* Records from a dataset:

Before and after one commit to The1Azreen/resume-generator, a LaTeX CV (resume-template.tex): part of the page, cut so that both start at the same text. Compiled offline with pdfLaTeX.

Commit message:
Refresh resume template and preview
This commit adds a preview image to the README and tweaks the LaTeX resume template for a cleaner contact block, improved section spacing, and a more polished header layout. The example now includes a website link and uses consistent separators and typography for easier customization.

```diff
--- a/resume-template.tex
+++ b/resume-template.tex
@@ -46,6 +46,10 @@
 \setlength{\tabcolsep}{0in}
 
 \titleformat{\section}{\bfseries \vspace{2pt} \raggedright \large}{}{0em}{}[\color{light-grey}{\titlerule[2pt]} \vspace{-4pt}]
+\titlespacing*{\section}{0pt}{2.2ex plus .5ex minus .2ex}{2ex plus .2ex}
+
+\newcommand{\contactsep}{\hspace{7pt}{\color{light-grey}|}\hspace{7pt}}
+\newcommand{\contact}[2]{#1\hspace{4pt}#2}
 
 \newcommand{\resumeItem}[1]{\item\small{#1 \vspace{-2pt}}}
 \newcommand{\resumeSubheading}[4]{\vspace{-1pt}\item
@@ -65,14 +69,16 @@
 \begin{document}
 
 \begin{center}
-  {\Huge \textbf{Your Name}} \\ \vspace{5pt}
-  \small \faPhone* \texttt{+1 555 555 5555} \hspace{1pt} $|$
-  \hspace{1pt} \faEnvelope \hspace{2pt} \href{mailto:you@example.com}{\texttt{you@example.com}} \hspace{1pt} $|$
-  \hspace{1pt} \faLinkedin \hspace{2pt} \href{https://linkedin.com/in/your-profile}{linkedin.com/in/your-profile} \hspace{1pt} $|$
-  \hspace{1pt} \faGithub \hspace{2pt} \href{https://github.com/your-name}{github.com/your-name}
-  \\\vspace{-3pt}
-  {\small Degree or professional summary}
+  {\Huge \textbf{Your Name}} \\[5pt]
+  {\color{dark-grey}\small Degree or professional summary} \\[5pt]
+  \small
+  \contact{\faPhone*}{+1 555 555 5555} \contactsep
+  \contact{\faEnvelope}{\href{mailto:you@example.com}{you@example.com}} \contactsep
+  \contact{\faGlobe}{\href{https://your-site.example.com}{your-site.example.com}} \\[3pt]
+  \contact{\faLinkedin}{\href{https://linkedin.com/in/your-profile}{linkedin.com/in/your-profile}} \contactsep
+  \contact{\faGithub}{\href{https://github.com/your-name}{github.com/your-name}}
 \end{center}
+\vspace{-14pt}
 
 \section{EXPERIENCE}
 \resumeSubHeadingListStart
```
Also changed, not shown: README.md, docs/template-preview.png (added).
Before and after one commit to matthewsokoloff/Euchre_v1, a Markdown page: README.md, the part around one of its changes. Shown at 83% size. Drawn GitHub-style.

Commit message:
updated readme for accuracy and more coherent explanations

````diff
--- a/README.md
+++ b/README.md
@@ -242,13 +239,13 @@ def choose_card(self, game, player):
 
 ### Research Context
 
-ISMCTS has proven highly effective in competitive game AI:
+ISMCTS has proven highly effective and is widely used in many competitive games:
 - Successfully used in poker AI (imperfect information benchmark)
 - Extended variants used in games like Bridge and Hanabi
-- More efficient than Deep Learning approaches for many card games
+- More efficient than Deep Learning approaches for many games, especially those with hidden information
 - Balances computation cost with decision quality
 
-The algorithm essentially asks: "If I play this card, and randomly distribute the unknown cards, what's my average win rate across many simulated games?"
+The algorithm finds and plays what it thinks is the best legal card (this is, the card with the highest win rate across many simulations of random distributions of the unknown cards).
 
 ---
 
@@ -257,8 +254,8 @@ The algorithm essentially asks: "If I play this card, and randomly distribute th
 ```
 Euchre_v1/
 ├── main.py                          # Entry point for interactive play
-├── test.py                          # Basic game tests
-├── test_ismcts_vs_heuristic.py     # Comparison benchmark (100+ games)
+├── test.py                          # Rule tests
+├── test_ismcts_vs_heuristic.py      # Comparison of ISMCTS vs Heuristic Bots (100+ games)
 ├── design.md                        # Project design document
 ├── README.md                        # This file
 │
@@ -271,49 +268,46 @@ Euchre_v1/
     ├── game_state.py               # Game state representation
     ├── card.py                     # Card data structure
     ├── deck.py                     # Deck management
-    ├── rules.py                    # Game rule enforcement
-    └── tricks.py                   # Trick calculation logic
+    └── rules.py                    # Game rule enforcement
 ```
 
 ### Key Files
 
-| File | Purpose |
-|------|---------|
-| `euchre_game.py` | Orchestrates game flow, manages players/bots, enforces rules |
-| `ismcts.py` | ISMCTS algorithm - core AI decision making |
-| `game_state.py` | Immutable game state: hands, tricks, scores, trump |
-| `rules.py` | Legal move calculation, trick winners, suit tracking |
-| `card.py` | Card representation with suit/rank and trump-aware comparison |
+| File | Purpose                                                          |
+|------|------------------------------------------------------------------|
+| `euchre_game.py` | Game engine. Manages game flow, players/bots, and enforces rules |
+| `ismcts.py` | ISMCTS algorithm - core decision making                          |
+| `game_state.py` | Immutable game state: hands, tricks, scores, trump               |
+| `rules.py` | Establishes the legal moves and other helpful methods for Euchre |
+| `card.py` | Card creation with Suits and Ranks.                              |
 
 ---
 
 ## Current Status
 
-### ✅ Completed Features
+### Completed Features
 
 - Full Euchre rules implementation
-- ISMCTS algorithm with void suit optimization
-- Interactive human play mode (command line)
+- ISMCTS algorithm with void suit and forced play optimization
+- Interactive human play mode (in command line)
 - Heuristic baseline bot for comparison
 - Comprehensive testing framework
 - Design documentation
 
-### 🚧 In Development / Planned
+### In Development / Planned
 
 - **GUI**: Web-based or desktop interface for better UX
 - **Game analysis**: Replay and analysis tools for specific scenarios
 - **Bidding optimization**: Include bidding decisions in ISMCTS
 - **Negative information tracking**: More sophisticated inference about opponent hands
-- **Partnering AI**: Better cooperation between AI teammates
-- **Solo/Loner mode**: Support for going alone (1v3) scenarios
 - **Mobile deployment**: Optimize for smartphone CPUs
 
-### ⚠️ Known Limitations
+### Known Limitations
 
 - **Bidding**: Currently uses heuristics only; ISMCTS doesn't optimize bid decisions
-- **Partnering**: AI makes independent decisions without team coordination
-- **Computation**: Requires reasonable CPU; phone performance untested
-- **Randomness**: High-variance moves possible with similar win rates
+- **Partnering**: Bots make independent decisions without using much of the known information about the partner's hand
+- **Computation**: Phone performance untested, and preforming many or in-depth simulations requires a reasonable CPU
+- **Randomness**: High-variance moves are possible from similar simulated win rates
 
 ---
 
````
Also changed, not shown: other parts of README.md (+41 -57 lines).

* Work item: The records need to be reproduced in their entirety, word for word.

* Response box:
Before and after one commit to The1Azreen/resume-generator, a LaTeX CV (resume-template.tex): part of the page, cut so that both start at the same text. Compiled offline with pdfLaTeX.

Commit message:
Refresh resume template and preview
This commit adds a preview image to the README and tweaks the LaTeX resume template for a cleaner contact block, improved section spacing, and a more polished header layout. The example now includes a website link and uses consistent separators and typography for easier customization.

```diff
--- a/resume-template.tex
+++ b/resume-template.tex
@@ -46,6 +46,10 @@
 \setlength{\tabcolsep}{0in}
 
 \titleformat{\section}{\bfseries \vspace{2pt} \raggedright \large}{}{0em}{}[\color{light-grey}{\titlerule[2pt]} \vspace{-4pt}]
+\titlespacing*{\section}{0pt}{2.2ex plus .5ex minus .2ex}{2ex plus .2ex}
+
+\newcommand{\contactsep}{\hspace{7pt}{\color{light-grey}|}\hspace{7pt}}
+\newcommand{\contact}[2]{#1\hspace{4pt}#2}
 
 \newcommand{\resumeItem}[1]{\item\small{#1 \vspace{-2pt}}}
 \newcommand{\resumeSubheading}[4]{\vspace{-1pt}\item
@@ -65,14 +69,16 @@
 \begin{document}
 
 \begin{center}
-  {\Huge \textbf{Your Name}} \\ \vspace{5pt}
-  \small \faPhone* \texttt{+1 555 555 5555} \hspace{1pt} $|$
-  \hspace{1pt} \faEnvelope \hspace{2pt} \href{mailto:you@example.com}{\texttt{you@example.com}} \hspace{1pt} $|$
-  \hspace{1pt} \faLinkedin \hspace{2pt} \href{https://linkedin.com/in/your-profile}{linkedin.com/in/your-profile} \hspace{1pt} $|$
-  \hspace{1pt} \faGithub \hspace{2pt} \href{https://github.com/your-name}{github.com/your-name}
-  \\\vspace{-3pt}
-  {\small Degree or professional summary}
+  {\Huge \textbf{Your Name}} \\[5pt]
+  {\color{dark-grey}\small Degree or professional summary} \\[5pt]
+  \small
+  \contact{\faPhone*}{+1 555 555 5555} \contactsep
+  \contact{\faEnvelope}{\href{mailto:you@example.com}{you@example.com}} \contactsep
+  \contact{\faGlobe}{\href{https://your-site.example.com}{your-site.example.com}} \\[3pt]
+  \contact{\faLinkedin}{\href{https://linkedin.com/in/your-profile}{linkedin.com/in/your-profile}} \contactsep
+  \contact{\faGithub}{\href{https://github.com/your-name}{github.com/your-name}}
 \end{center}
+\vspace{-14pt}
 
 \section{EXPERIENCE}
 \resumeSubHeadingListStart
```
Also changed, not shown: README.md, docs/template-preview.png (added).
Before and after one commit to matthewsokoloff/Euchre_v1, a Markdown page: README.md, the part around one of its changes. Shown at 83% size. Drawn GitHub-style.

Commit message:
updated readme for accuracy and more coherent explanations

````diff
--- a/README.md
+++ b/README.md
@@ -242,13 +239,13 @@ def choose_card(self, game, player):
 
 ### Research Context
 
-ISMCTS has proven highly effective in competitive game AI:
+ISMCTS has proven highly effective and is widely used in many competitive games:
 - Successfully used in poker AI (imperfect information benchmark)
 - Extended variants used in games like Bridge and Hanabi
-- More efficient than Deep Learning approaches for many card games
+- More efficient than Deep Learning approaches for many games, especially those with hidden information
 - Balances computation cost with decision quality
 
-The algorithm essentially asks: "If I play this card, and randomly distribute the unknown cards, what's my average win rate across many simulated games?"
+The algorithm finds and plays what it thinks is the best legal card (this is, the card with the highest win rate across many simulations of random distributions of the unknown cards).
 
 ---
 
@@ -257,8 +254,8 @@ The algorithm essentially asks: "If I play this card, and randomly distribute th
 ```
 Euchre_v1/
 ├── main.py                          # Entry point for interactive play
-├── test.py                          # Basic game tests
-├── test_ismcts_vs_heuristic.py     # Comparison benchmark (100+ games)
+├── test.py                          # Rule tests
+├── test_ismcts_vs_heuristic.py      # Comparison of ISMCTS vs Heuristic Bots (100+ games)
 ├── design.md                        # Project design document
 ├── README.md                        # This file
 │
@@ -271,49 +268,46 @@ Euchre_v1/
     ├── game_state.py               # Game state representation
     ├── card.py                     # Card data structure
     ├── deck.py                     # Deck management
-    ├── rules.py                    # Game rule enforcement
-    └── tricks.py                   # Trick calculation logic
+    └── rules.py                    # Game rule enforcement
 ```
 
 ### Key Files
 
-| File | Purpose |
-|------|---------|
-| `euchre_game.py` | Orchestrates game flow, manages players/bots, enforces rules |
-| `ismcts.py` | ISMCTS algorithm - core AI decision making |
-| `game_state.py` | Immutable game state: hands, tricks, scores, trump |
-| `rules.py` | Legal move calculation, trick winners, suit tracking |
-| `card.py` | Card representation with suit/rank and trump-aware comparison |
+| File | Purpose                                                          |
+|------|------------------------------------------------------------------|
+| `euchre_game.py` | Game engine. Manages game flow, players/bots, and enforces rules |
+| `ismcts.py` | ISMCTS algorithm - core decision making                          |
+| `game_state.py` | Immutable game state: hands, tricks, scores, trump               |
+| `rules.py` | Establishes the legal moves and other helpful methods for Euchre |
+| `card.py` | Card creation with Suits and Ranks.                              |
 
 ---
 
 ## Current Status
 
-### ✅ Completed Features
+### Completed Features
 
 - Full Euchre rules implementation
-- ISMCTS algorithm with void suit optimization
-- Interactive human play mode (command line)
+- ISMCTS algorithm with void suit and forced play optimization
+- Interactive human play mode (in command line)
 - Heuristic baseline bot for comparison
 - Comprehensive testing framework
 - Design documentation
 
-### 🚧 In Development / Planned
+### In Development / Planned
 
 - **GUI**: Web-based or desktop interface for better UX
 - **Game analysis**: Replay and analysis tools for specific scenarios
 - **Bidding optimization**: Include bidding decisions in ISMCTS
 - **Negative information tracking**: More sophisticated inference about opponent hands
-- **Partnering AI**: Better cooperation between AI teammates
-- **Solo/Loner mode**: Support for going alone (1v3) scenarios
 - **Mobile deployment**: Optimize for smartphone CPUs
 
-### ⚠️ Known Limitations
+### Known Limitations
 
 - **Bidding**: Currently uses heuristics only; ISMCTS doesn't optimize bid decisions
-- **Partnering**: AI makes independent decisions without team coordination
-- **Computation**: Requires reasonable CPU; phone performance untested
-- **Randomness**: High-variance moves possible with similar win rates
+- **Partnering**: Bots make independent decisions without using much of the known information about the partner's hand
+- **Computation**: Phone performance untested, and preforming many or in-depth simulations requires a reasonable CPU
+- **Randomness**: High-variance moves are possible from similar simulated win rates
 
 ---
 
````
Also changed, not shown: other parts of README.md (+41 -57 lines).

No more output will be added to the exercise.